»»

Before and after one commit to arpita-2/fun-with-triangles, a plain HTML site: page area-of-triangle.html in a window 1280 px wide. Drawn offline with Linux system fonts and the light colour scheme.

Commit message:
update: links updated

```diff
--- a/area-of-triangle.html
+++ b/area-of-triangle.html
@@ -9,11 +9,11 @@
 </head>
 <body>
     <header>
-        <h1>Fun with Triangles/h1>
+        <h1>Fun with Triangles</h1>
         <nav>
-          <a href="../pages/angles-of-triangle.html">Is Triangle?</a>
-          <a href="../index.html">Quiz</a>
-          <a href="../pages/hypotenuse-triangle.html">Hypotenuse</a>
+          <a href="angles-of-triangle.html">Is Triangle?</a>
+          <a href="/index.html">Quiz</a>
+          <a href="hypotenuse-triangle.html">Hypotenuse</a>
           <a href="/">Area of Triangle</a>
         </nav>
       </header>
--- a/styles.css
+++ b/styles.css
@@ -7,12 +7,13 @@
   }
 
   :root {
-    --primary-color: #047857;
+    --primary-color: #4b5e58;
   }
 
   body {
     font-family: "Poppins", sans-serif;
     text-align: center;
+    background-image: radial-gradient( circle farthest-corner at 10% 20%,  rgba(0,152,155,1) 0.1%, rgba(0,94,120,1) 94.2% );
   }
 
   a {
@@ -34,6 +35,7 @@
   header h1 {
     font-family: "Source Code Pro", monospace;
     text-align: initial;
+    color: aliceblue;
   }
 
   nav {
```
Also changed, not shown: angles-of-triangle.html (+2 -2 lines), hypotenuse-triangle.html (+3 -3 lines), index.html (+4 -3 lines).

««
»»

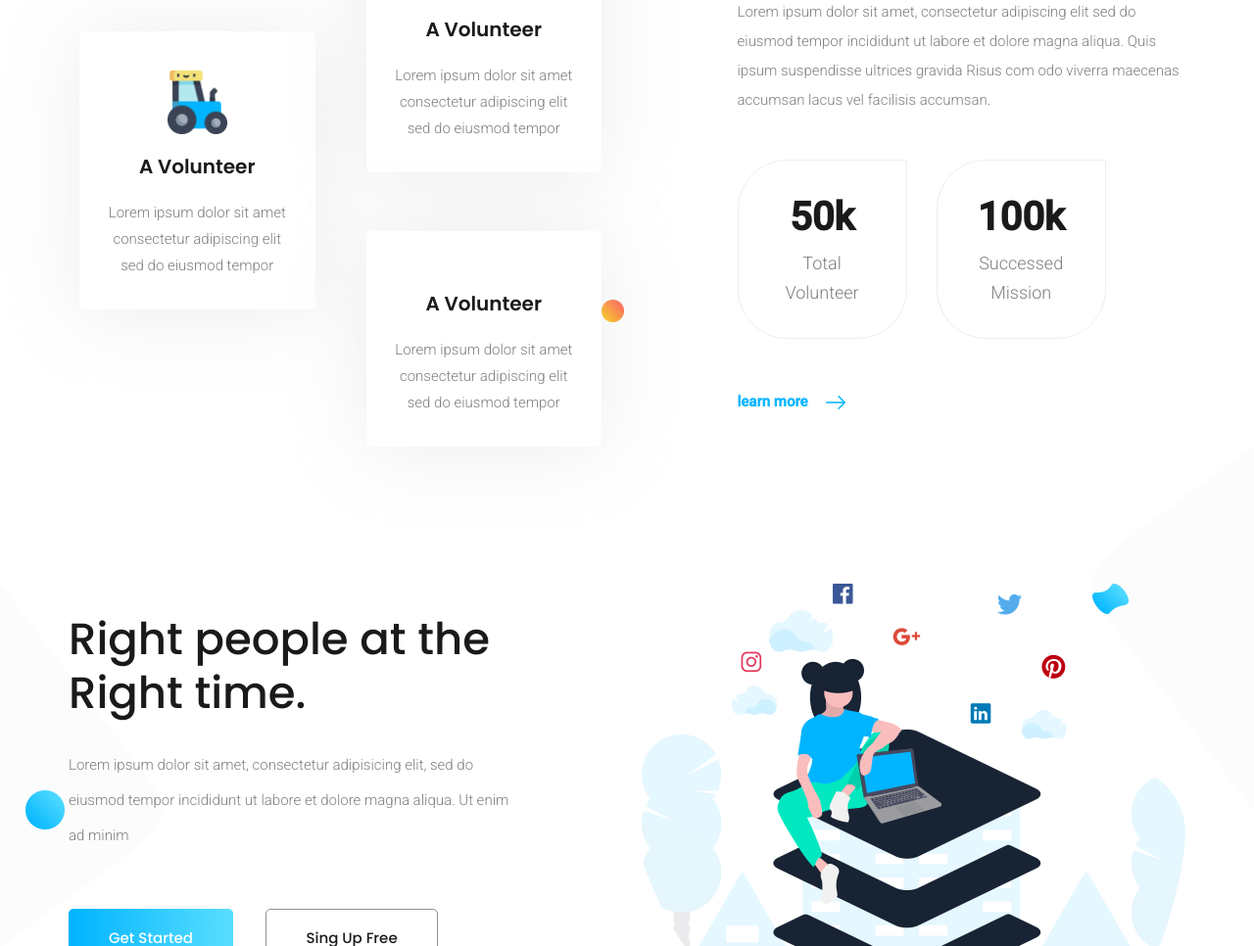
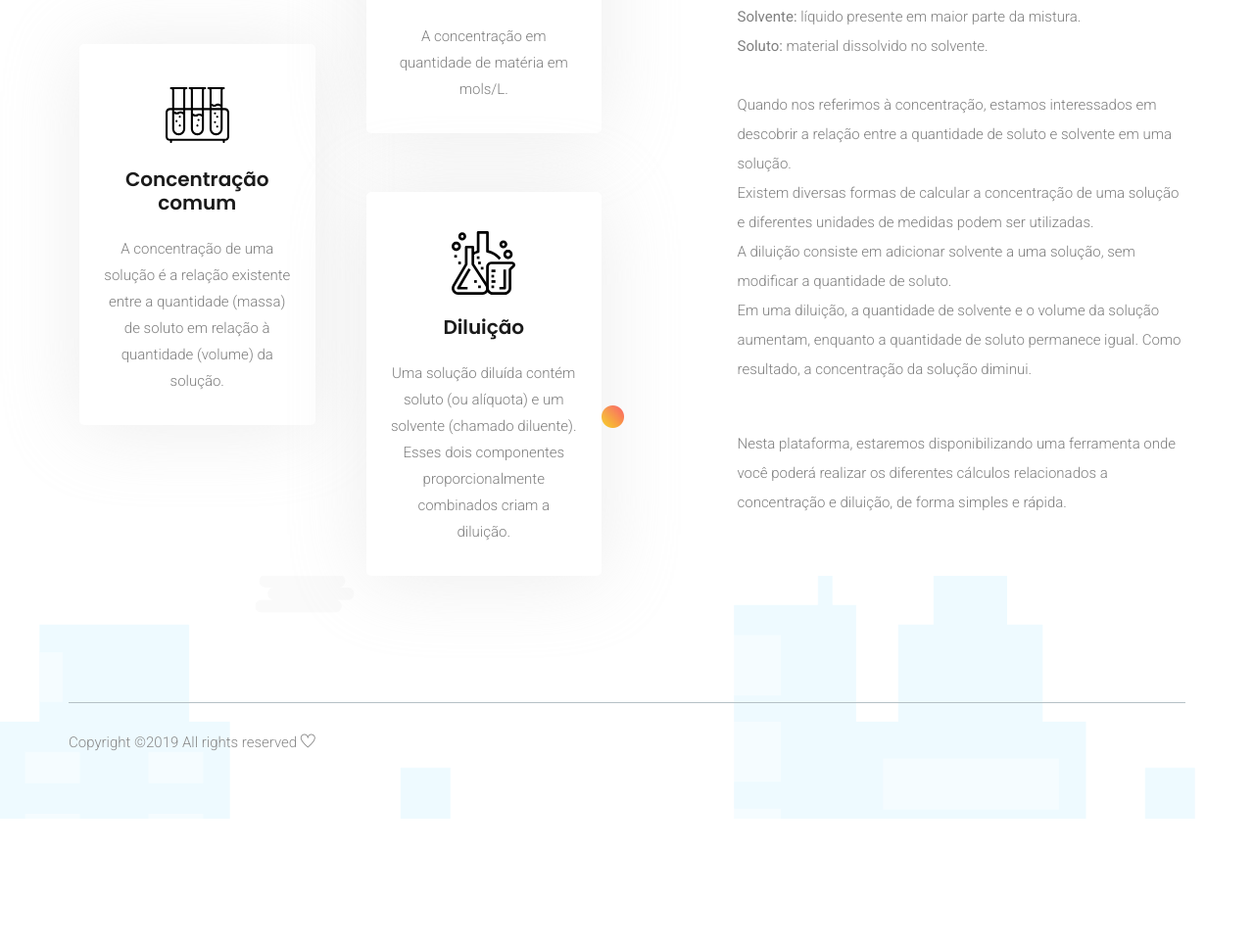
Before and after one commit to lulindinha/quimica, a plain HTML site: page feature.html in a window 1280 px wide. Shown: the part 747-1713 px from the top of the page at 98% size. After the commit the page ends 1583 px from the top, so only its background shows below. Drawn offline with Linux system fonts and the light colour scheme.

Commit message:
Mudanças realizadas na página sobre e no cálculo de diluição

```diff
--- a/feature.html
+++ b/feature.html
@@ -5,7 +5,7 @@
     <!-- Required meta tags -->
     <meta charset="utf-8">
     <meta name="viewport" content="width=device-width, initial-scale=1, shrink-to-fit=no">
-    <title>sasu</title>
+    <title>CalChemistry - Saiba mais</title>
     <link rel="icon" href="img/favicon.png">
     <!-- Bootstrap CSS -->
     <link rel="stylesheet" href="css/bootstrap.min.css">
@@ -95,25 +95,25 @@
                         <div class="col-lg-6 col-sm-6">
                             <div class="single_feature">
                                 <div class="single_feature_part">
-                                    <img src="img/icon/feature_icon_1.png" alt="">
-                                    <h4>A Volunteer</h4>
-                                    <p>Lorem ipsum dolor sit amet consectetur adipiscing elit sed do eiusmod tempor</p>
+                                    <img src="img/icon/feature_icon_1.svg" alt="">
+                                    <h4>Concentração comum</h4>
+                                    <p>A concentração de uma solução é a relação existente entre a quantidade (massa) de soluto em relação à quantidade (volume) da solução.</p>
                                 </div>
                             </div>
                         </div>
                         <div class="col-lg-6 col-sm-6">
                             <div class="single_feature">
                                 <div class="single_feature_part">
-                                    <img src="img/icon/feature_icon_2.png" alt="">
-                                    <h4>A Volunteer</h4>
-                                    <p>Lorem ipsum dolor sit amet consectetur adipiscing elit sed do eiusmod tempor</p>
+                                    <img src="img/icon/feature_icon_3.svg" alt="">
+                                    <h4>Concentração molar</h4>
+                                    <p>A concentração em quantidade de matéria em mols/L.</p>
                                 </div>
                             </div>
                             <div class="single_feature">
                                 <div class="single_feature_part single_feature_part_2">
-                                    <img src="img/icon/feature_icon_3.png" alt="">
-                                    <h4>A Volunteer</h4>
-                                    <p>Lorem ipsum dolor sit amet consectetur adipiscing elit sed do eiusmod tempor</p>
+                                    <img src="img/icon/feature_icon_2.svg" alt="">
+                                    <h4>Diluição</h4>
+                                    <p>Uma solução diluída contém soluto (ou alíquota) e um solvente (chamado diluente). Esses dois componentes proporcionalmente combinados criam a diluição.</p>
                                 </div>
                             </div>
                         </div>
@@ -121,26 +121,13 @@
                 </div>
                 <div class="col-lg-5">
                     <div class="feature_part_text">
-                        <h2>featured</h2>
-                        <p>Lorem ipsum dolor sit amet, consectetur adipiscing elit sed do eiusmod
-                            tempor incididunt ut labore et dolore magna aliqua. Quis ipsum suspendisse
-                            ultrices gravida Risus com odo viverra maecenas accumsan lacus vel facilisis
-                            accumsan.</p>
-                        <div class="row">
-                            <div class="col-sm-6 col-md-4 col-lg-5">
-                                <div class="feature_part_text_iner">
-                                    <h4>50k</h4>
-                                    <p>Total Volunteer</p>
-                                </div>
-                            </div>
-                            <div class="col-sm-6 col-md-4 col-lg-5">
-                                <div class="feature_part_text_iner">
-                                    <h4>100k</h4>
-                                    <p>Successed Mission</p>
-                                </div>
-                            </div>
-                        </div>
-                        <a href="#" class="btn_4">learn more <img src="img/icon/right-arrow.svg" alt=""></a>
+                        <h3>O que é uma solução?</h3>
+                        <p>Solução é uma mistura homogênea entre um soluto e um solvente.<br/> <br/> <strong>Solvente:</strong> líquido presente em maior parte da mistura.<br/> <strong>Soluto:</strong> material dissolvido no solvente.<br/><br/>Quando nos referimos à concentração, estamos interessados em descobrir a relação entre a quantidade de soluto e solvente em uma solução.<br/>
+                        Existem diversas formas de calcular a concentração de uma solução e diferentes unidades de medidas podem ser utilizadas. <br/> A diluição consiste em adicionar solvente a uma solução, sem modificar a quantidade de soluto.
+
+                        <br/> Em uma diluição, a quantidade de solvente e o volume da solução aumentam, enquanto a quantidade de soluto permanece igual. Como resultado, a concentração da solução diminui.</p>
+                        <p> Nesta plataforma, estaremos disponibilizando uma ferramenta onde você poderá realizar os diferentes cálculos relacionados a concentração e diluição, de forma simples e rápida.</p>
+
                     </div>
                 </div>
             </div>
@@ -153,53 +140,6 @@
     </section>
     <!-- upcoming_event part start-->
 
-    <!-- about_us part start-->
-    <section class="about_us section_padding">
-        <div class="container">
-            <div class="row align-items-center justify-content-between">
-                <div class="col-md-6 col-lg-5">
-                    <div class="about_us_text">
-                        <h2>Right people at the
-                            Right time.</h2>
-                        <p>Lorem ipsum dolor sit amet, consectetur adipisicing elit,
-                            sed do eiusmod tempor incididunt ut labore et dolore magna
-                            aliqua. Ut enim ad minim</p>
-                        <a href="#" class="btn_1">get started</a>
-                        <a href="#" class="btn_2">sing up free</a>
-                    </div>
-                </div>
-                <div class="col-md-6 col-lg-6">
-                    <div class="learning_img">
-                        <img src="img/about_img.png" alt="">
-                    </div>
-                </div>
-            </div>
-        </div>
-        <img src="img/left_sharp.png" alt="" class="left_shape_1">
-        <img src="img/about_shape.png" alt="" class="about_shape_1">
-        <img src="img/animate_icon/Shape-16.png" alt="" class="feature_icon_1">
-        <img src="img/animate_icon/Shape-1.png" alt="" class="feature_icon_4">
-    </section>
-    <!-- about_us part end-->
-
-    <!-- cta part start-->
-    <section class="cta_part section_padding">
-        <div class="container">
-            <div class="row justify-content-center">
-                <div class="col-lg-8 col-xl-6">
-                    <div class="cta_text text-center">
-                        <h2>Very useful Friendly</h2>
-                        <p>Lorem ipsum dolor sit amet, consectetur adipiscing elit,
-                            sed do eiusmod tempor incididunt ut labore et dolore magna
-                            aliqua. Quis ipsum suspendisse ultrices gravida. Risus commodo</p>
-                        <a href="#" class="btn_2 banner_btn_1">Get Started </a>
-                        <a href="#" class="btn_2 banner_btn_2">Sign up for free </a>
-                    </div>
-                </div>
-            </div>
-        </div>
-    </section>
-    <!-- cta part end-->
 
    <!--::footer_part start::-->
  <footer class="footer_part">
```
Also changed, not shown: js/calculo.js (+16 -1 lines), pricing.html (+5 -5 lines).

««

*EXERCISE*:
Exactly how many lines of the material contain the word "aliqua"? Write the number alone.

*EXPECTED ANSWER*:
3